As the government prepares to pay school fees for the teachers’ children, the Progressive Teachers Union (PTUZ) has said for transparency purposes, the money should be deposited into their accounts instead of directly paying the learning institutions.
This follows the release of ZWL$2.68 billion last week by the government towards the payment of school fees for over 100, 000 teachers’ children.
The government promised to start paying school fees for the teachers’ children when the educators embarked on a crippling strike in February over their poor remuneration and conditions of service.
In response to the industrial action, Finance and Economic Development Minister Mthuli Ncube announced a 20 percent increment backdated to January.
He also tabled non-monetary incentives targeting teachers, including the payment of school fees for up to three biological children capped at ZWL$20,000 per child.
Following concerns by legislators over delays by the government in honouring its promise to teachers, Public Service Commission Secretary Jonathan Wutawunashe announced last Friday that ZWL$2.68 billion had been released.
The money, Wutawunashe said would only cover first term’s fees for 103, 556 children of some 52 171 teachers from all the 10 provinces have so far been identified by schools as eligible to benefit.

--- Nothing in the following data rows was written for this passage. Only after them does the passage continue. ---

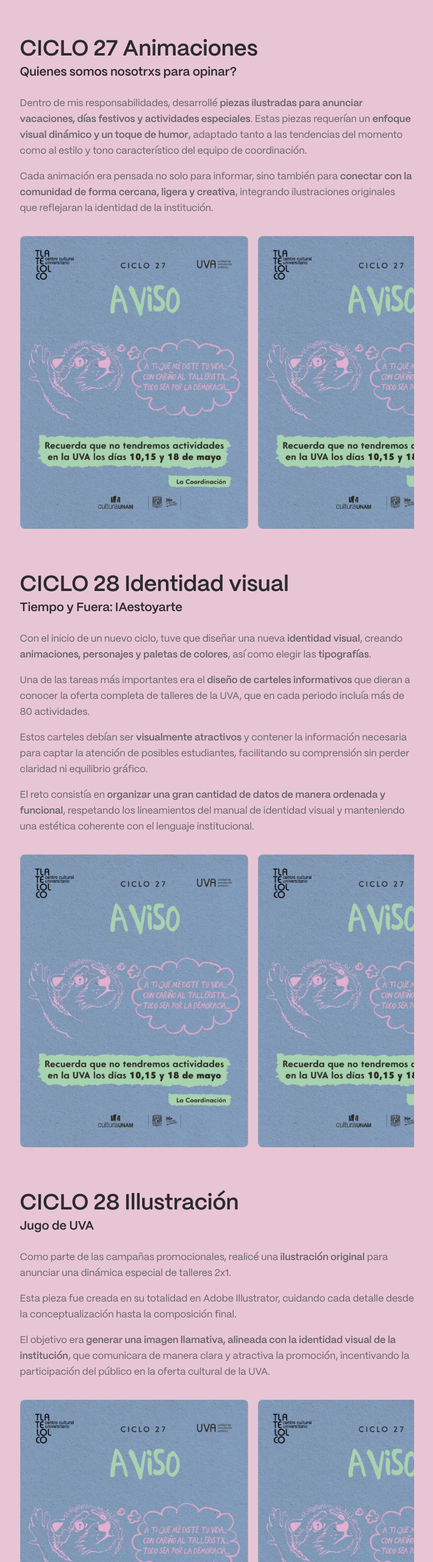
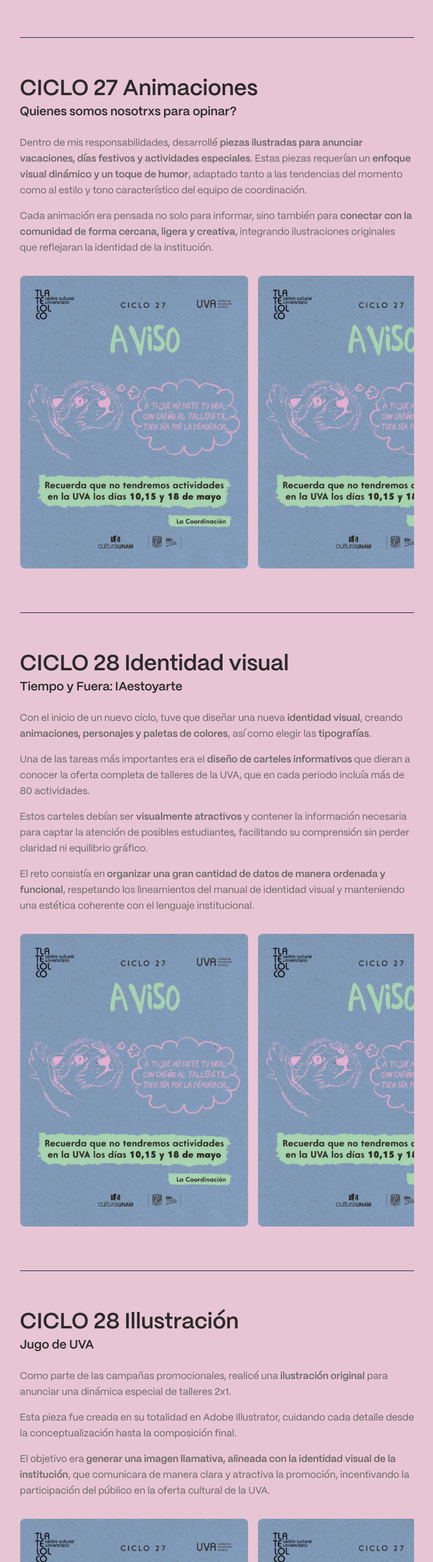
Before and after one commit to 3333444n/dany-website, an Astro site: page /projects in a window 1280 px wide. Shown: the part 1155-3716 px from the top of the page at 61% size, without its empty margins (521-1231 px from the left). Built offline with nearby package versions, Linux system fonts and the light colour scheme; Astro itself is replaced by a stand-in of ours.

Commit message:
add lines between projects

```diff
--- a/src/pages/projects.astro
+++ b/src/pages/projects.astro
@@ -124,12 +124,18 @@
               <Slider images={sliderImages} />
             </div>
 
+            <!-- Project Divider -->
+            <hr class="border-t border-gray-800 my-16" />
+
             <div class="space-y-8">
               <Content>
                 <div set:html={project2Content} />
               </Content>
               <Slider images={sliderImages} />
             </div>
+
+            <!-- Project Divider -->
+            <hr class="border-t border-gray-800 my-16" />
 
             <div class="space-y-8">
               <Content>
@@ -138,6 +144,9 @@
               <Slider images={sliderImages} />
             </div>
 
+            <!-- Project Divider -->
+            <hr class="border-t border-gray-800 my-16" />
+
             <div class="space-y-8">
               <Content>
                 <div set:html={project4Content} />
@@ -145,12 +154,18 @@
               <Slider images={sliderImages} />
             </div>
 
+            <!-- Project Divider -->
+            <hr class="border-t border-gray-800 my-16" />
+
             <div class="space-y-8">
               <Content>
                 <div set:html={project5Content} />
               </Content>
               <Slider images={sliderImages} />
             </div>
+
+            <!-- Project Divider -->
+            <hr class="border-t border-gray-800 my-16" />
 
             <div class="space-y-8">
               <Content>
```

He said funds for the second term fees would be disbursed later.
“We want the government to put the money in teachers’ accounts so that they can pay fees for their children,” PTUZ president, Dr Takavafira Zhou, told CITE.
“A benefit by an employee must accrue directly in the account of such an employee rather than the claim that the government would pay for teachers’ children in various schools, colleges, polytechnics and universities when it certainly has no capacity to judiciously do that.”
He said it was regrettable that the government cannot pay for the current term, further inconveniencing their children.
“That is a further insult to us as our children cannot be accepted in schools without paying school fees,” decried Zhou.
“Such government unilateralism and flouting of the agreement with teachers must be condemned. We don’t celebrate choreographed late release of money but actual payment. We don’t eat promises in infinity but judicious fulfilment of any agreed promises.”
Asked what teachers preferred between having their children’s fee paid by the government and being paid enough to do that on their own, Zhou had this to say: “Teachers prefer both, but adequate pay is the first priority, while unfettered access of our children to a service we offer is also a high priority.”